__PROVIDED DATA__.
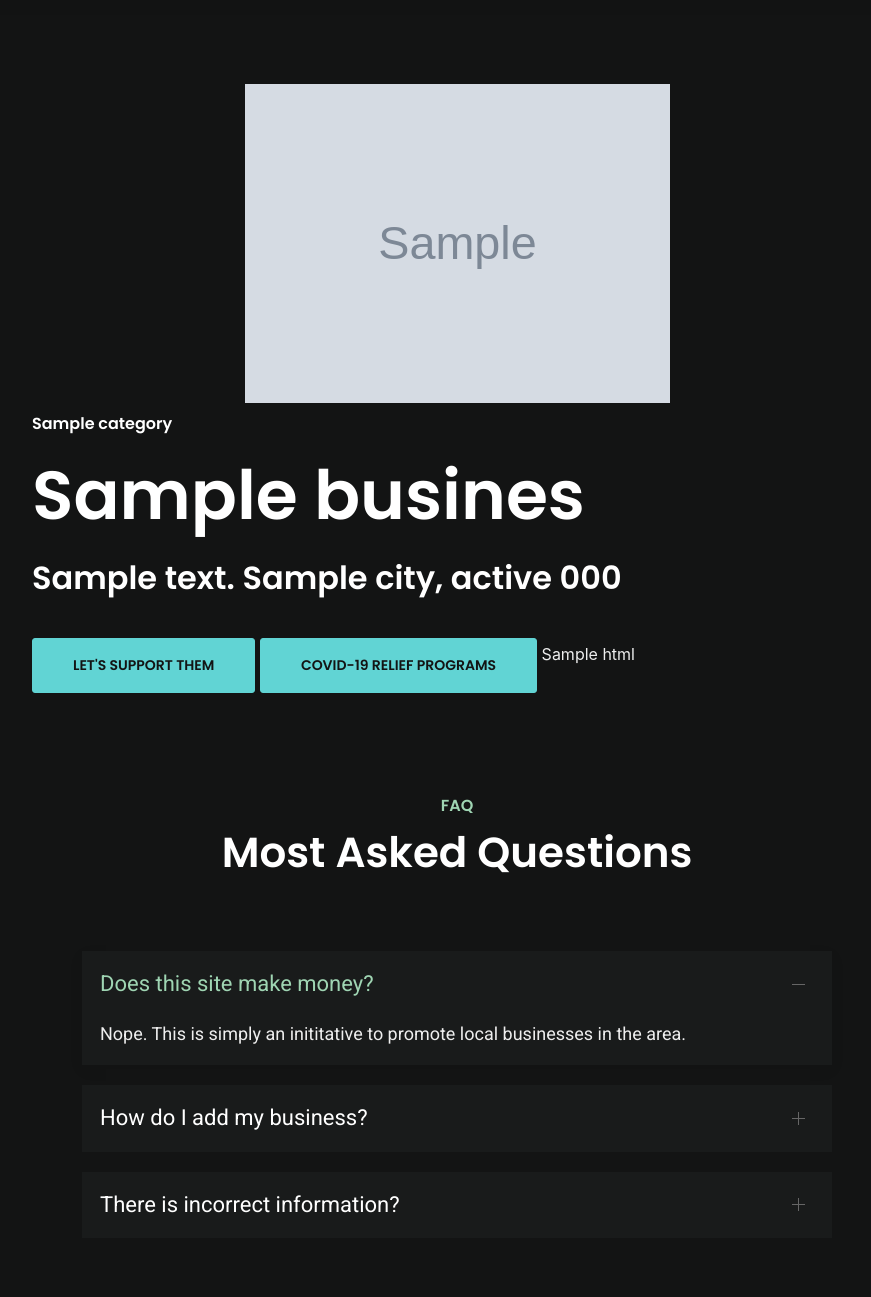
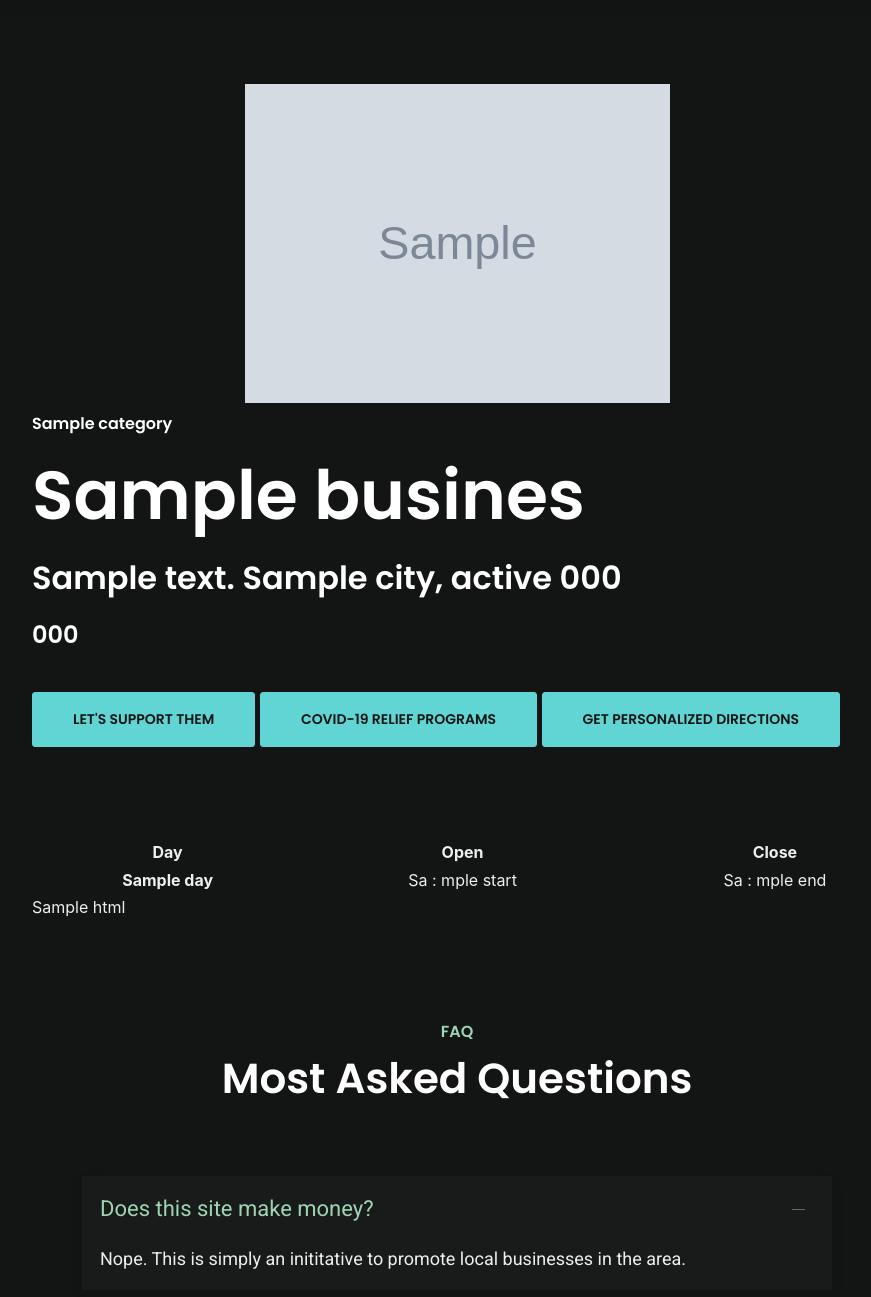
Before and after one commit to AlexParshh/Locality, a Flask app: template templates/business.html in a window 1280 px wide. Shown: the part 105-1402 px from the top of the page, without its empty margins (183-1054 px from the left). Run offline with Flask 2, Linux system fonts and the light colour scheme; the template is opened without the code that fills it: most values are stand-ins (such as "Sample title", 1, 10 or a date in 2020); grey boxes marked "Sample" are stand-in pictures.

Commit message:
added hours table, directions button, fixed nav bar & gofundme

```diff
--- a/app.py
+++ b/app.py
@@ -110,11 +110,13 @@ def business(id):
         identifier="sndmap",
         lat=lat,
         lng=lng,
-        style= "height:45vh;width:70vw;margin-bottom:7vh;color:black;",
+        style= "height:45vh;width:70vw;margin-top:7vh;margin-bottom:7vh;color:black;",
         markers=individualMarkers
     )
 
+    mapsLink = "https://www.google.com/maps/dir/"+lat+","+lng+"/"+str(businessJSON['coordinates']['latitude'])+","+str(businessJSON['coordinates']['longitude'])+"/"
 
-    return render_template('business.html', business=businessJSON, soloMap = soloMap)
+
+    return render_template('business.html', business=businessJSON, soloMap = soloMap, maplink = mapsLink, phone=businessJSON['phone'], times=businessJSON['hours'][0]['open'], days=["Mon","Tue","Wed","Thu","Fri","Sat","Sun"])
 if(__name__ == "__main__"):
     app.run(debug=True)
--- a/templates/business.html
+++ b/templates/business.html
@@ -44,7 +44,7 @@
         <ul class="uk-navbar-nav uk-visible@m">
           <li><a href="#support" data-uk-scroll="offset: 50">Support</a></li>
           <li><a href="#faq" data-uk-scroll="offset: 50">FAQ</a></li>
-          <li><a href="#community" data-uk-scroll="offset: 50">News</a></li>
+          <li><a href="/news">News</a></li>
           <li><a href="#business" data-uk-toggle="target: #contact_modal">Add Business</a></li>
         </ul>
         <div class="qoo__mobile__navbar uk-hidden@m uk-padding uk-padding-remove-vertical">
@@ -56,7 +56,7 @@
                 <ul class="qoo__mobile__navbar__item uk-margin-remove uk-text-center uk-padding-remove-left" data-uk-scrollspy="cls: uk-animation-slide-bottom-small; target: li; delay: 100; repeat: true;">
                   <li><a class="uk-modal-close" href="#support" data-uk-scroll="offset: 50">Support</a></li>
                   <li><a class="uk-modal-close" href="#faq" data-uk-scroll="offset: 50">FAQ</a></li>
-                  <li><a class="uk-modal-close" href="#community" data-uk-toggle="target: #contact_modal">GoFundMe</a></li>
+                  <li><a href="/news">News</a></li>
                   <li><a class="uk-modal-close" href="#business" data-uk-toggle="target: #contact_modal">Add Business</a></li>
                 </ul>
               </div>
@@ -76,9 +76,37 @@
       <h5 class="uk-margin-small-top animation">{{business.categories[0]['title']}}</h1>
       <h1 class="uk-margin-small-top animation">{{ business.name }}</h1>
       <h2 class="uk-margin-small-top animation">{{business.location['address1']}} {{business.location['city']}}, {{business.location['state']}} {{business.location['zip_code']}}  </h2>
+      <h3 style="color:white" class="uk-margin-small-top animation">{{phone}}</h3>
       <a href="#support" class="uk-button uk-button-large uk-button-primary uk-margin-top animation" data-uk-scroll="offset: 50"> Let's Support Them</a>
       <a href="https://www.canada.ca/en/department-finance/economic-response-plan.html" class="uk-button uk-button-large uk-button-primary uk-margin-top animation"> COVID-19 Relief Programs</a>
+      <a href={{maplink}} class="uk-button uk-button-large uk-button-primary uk-margin-top animation"> Get Personalized Directions</a>
+
+      <table style="width:70vw;margin-top:7vw;" class="table table-dark">
+        <thead>
+          <tr>
+            <th scope="col">Day</th>
+            <th scope="col">Open</th>
+            <th scope="col">Close</th>
+          </tr>
+        </thead>
+        <tbody>
+
+          {% for i in times %}
+
+          <tr>
+            <th scope="row">{{days[i['day']]}}</th>
+            <td style="vertical-align:middle;text-align:center;">{{i['start'][0:2]}} : {{i['start'][2:]}}</td>
+            <td style="vertical-align:middle;text-align:center;">{{i['end'][0:2]}} : {{i['end'][2:]}}</td>
+
+          </tr>
+
+          {% endfor %}
+
+        </tbody>
+      </table>
+
       {{soloMap.html}}
+
     </div>
   </div>
 </section>
--- a/templates/index.html
+++ b/templates/index.html
@@ -46,6 +46,7 @@
           <li><a href="#support" data-uk-scroll="offset: 50">Support</a></li>
           <li><a href="#faq" data-uk-scroll="offset: 50">FAQ</a></li>
           <li><a href="#community" data-uk-scroll="offset: 50">GoFundMe</a></li>
+          <li><a href="/news">News</a></li>
           <li><a href="#business" data-uk-toggle="target: #contact_modal">Add Business</a></li>
         </ul>
         <div class="qoo__mobile__navbar uk-hidden@m uk-padding uk-padding-remove-vertical">
@@ -58,6 +59,7 @@
                   <li><a class="uk-modal-close" href="#support" data-uk-scroll="offset: 50">Support</a></li>
                   <li><a class="uk-modal-close" href="#faq" data-uk-scroll="offset: 50">FAQ</a></li>
                   <li><a class="uk-modal-close" href="#community" data-uk-toggle="target: #contact_modal">GoFundMe</a></li>
+                  <li><a href="/news">News</a></li>
                   <li><a class="uk-modal-close" href="#business" data-uk-toggle="target: #contact_modal">Add Business</a></li>
                 </ul>
               </div>
@@ -170,8 +172,9 @@
       <div class="uk-grid uk-child-width-expand@m" data-uk-grid>
         <div class="owl-carousel owl-theme uk-margin-large-top">
           <div class="gfm-embed" data-url="https://www.gofundme.com/f/nishdish-contingency/widget/large"></div>
+          <div class="gfm-embed" data-url="https://www.gofundme.com/f/comal-y-canela-community-food-bank/widget/large"></div>
+          <div class="gfm-embed" data-url="https://www.gofundme.com/f/banu-relief-fund/widget/large"></div>
           <script defer src="https://www.gofundme.com/static/js/embed.js"></script>
-          <div class="gfm-embed" data-url="https://www.gofundme.com/f/banu-relief-fund/widget/large"></div>
         </div>
       </div>
   </section>
--- a/templates/news.html
+++ b/templates/news.html
@@ -42,7 +42,7 @@
         <ul class="uk-navbar-nav uk-visible@m">
           <li><a href="#support" data-uk-scroll="offset: 50">Support</a></li>
           <li><a href="#faq" data-uk-scroll="offset: 50">FAQ</a></li>
-          <li><a href="#community" data-uk-scroll="offset: 50">GoFundMe</a></li>
+          <li><a href="/news">News</a></li>
           <li><a href="#business" data-uk-toggle="target: #contact_modal">Add Business</a></li>
         </ul>
         <div class="qoo__mobile__navbar uk-hidden@m uk-padding uk-padding-remove-vertical">
@@ -54,7 +54,7 @@
                 <ul class="qoo__mobile__navbar__item uk-margin-remove uk-text-center uk-padding-remove-left" data-uk-scrollspy="cls: uk-animation-slide-bottom-small; target: li; delay: 100; repeat: true;">
                   <li><a class="uk-modal-close" href="#support" data-uk-scroll="offset: 50">Support</a></li>
                   <li><a class="uk-modal-close" href="#faq" data-uk-scroll="offset: 50">FAQ</a></li>
-                  <li><a class="uk-modal-close" href="#community" data-uk-toggle="target: #contact_modal">GoFundMe</a></li>
+                  <li><a href="/news">News</a></li>
                   <li><a class="uk-modal-close" href="#business" data-uk-toggle="target: #contact_modal">Add Business</a></li>
 
 
@@ -73,7 +73,7 @@
   <div class="qoo__hero__content uk-container" data-uk-parallax="y: 100,0">
     <div class="qoo__hero__content__inner uk-margin-auto">
       <h1 class="uk-margin-small-top animation">Local Small Business News</h1>
-      <h2 class="uk-margin-small-top animation">Stay educated about the current situations surrounding local businesses.</h2>
+      <h2 class="uk-margin-small-top animation">Stay educated about the current situations surrounding your local businesses.</h2>
     </div>
   </div>
 </section>
```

__WHAT THIS TASK INVOLVES__.
Scan the records above for the string "scope", then select every line that holds it.

__WRITTEN ANSWER__.
+            <th scope="col">Day</th>
+            <th scope="col">Open</th>
+            <th scope="col">Close</th>
+            <th scope="row">{{days[i['day']]}}</th>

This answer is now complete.